- TASK BRIEF
Where does the string "message" occur in the records? Copy each line that holds it.

□ □ □ □ □

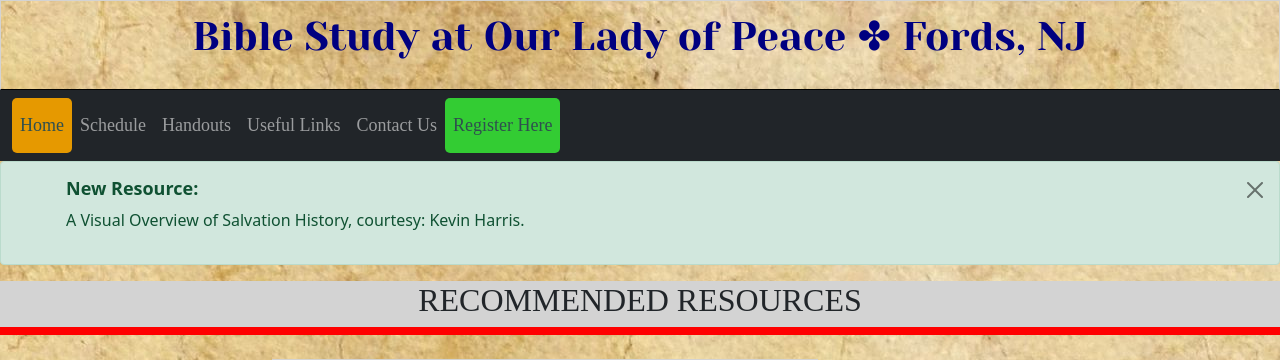
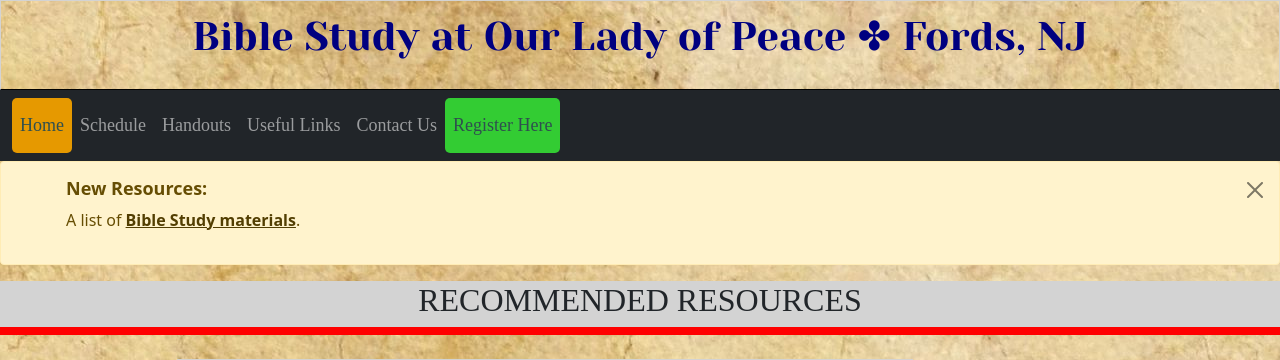
Before and after one commit to jgtucker001/biblestudy, a PHP site: page /links.php in a window 1280 px wide. Shown: the top 360 px of the page. Run offline with PHP 8.4, Linux system fonts and the light colour scheme; some libraries are stand-ins or nearby versions.

Commit message:
updated links message

```diff
--- a/components/header.php
+++ b/components/header.php
@@ -2,7 +2,7 @@
 <!-- topnav -->
     <?php include("navbar.php"); ?>
 <?php if (file_exists('messages/message.php')) { ?>
-    <div class="alert alert-success alert-dismissible fade show" role="alert">
+    <div class="alert alert-warning alert-dismissible fade show" role="alert">
         <?php include('messages/message.php'); ?>
         <button type="button" class="btn-close" data-bs-dismiss="alert"></button>
     </div>
--- a/css/style.css
+++ b/css/style.css
@@ -2,9 +2,12 @@
 h1, h2 {text-align: center;}
 body {font-family: "Times New Roman", Times, serif;}
 img { width:100%; }
+.pad { padding-left:10px; }
 /*-------- FONT FAMILIES   -------------*/
 .lobster {font-family: "Lobster", serif;}
+.yeseva {font-family: "Yeseva One", serif}
 /*--------------------------------------*/
+li { font-family: "Times New Roman", Times, serif; }
 .mainhead {
     padding: 12px;
     height: 90px;
--- a/links.php
+++ b/links.php
@@ -7,14 +7,22 @@
             <div class="heading3"><h2>RECOMMENDED RESOURCES</h2></div> <br>
       <div class="container">
     <div class="row">
-        <div class="col-2"></div>
-        <div class="col-6">
+        <div class="col-1"></div>
+        <div class="col-8">
         <div class="hdg"><h2>BIBLE TIMELINE</h2></div>
             <div class="card" style="width:auto;">
-                <iframe width="660" height="415" src="https://www.youtube.com/embed/zxwWyUcwtd4?si=ZaNp8bI3NJqKNPdE" title="YouTube video player" frameborder="0" allow="accelerometer; autoplay; clipboard-write; encrypted-media; gyroscope; picture-in-picture; web-share" allowfullscreen></iframe>
-            </div>
+            <span style="font-size:1.5em;text-align:center;padding:10px;" class="yeseva"><a href="https://youtu.be/zxwWyUcwtd4?si=fBcQKg5taLxIKx-C" target="_blank">THE BIBLE TIMELINE SHOW: Conform or Face Persecution (video)</a></span><br />
+            <h4 class="pad">Bible Study Resources:</h4>
+            <ul class="list-group" style="font-size:1.5em">
+                <li class="list-group-item"><a href="https://ignatius.com/holy-bible-the-great-adventure-catholic-bible-hbp/"  target="_blank">The Great Adventure Bible</a></li>
+                <li class="list-group-item"><a href="https://ignatius.com/the-book-of-genesis-2genp/" target="_blank">Genesis</a></li>
+                <li class="list-group-item"><a href="https://ignatius.com/exodus-2exp/" target="_blank">Exodus</a></li>
+                <li class="list-group-item"><a href="https://ignatius.com/the-letters-of-st-paul-to-the-galatians-ephesians-2nd-ed-22gep/" target="_blank">Letters to Ephesians & Galatians</a></li>
+                <li class="list-group-item"><a href="https://ignatius.com/new-testament-2ntp/" target="_blank">The New Testament</a></li>
+            </ul>
+           </div>
         </div>
-        <div class="col-2"></div>
+        <div class="col-1"></div>
     </div>
 <br />
             <div class="row">
--- a/messages/message.php
+++ b/messages/message.php
@@ -1,4 +1,4 @@
 <div class='container' style='color:blue`'>
-    <h4 style="font-size:large;font-weight:bold">New Resource:</h4>
-    <p>A Visual Overview of Salvation History, courtesy: Kevin Harris.</p>
+    <h4 style="font-size:large;font-weight:bold">New Resources:</h4>
+    <p>A list of <a href="links.php" class="alert-link">Bible Study materials</a>.</p>
 </div>
```
Also changed, not shown: index.php (+8 -5 lines), next.html (added, +28 -0 lines), next.php (added, +33 -0 lines), images/Ephesians_banner.jpg (added), images/Ephesians_med.jpg (added), images/Ephesians_sm.jpg (added), images/Unlocking-the-Mystery-of-the-Bible-Banner-Ascension.jpg (added).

□ □ □ □ □

- TASK SOLUTION
Commit message:
updated links message
 <?php if (file_exists('messages/message.php')) { ?>
         <?php include('messages/message.php'); ?>
--- a/messages/message.php
+++ b/messages/message.php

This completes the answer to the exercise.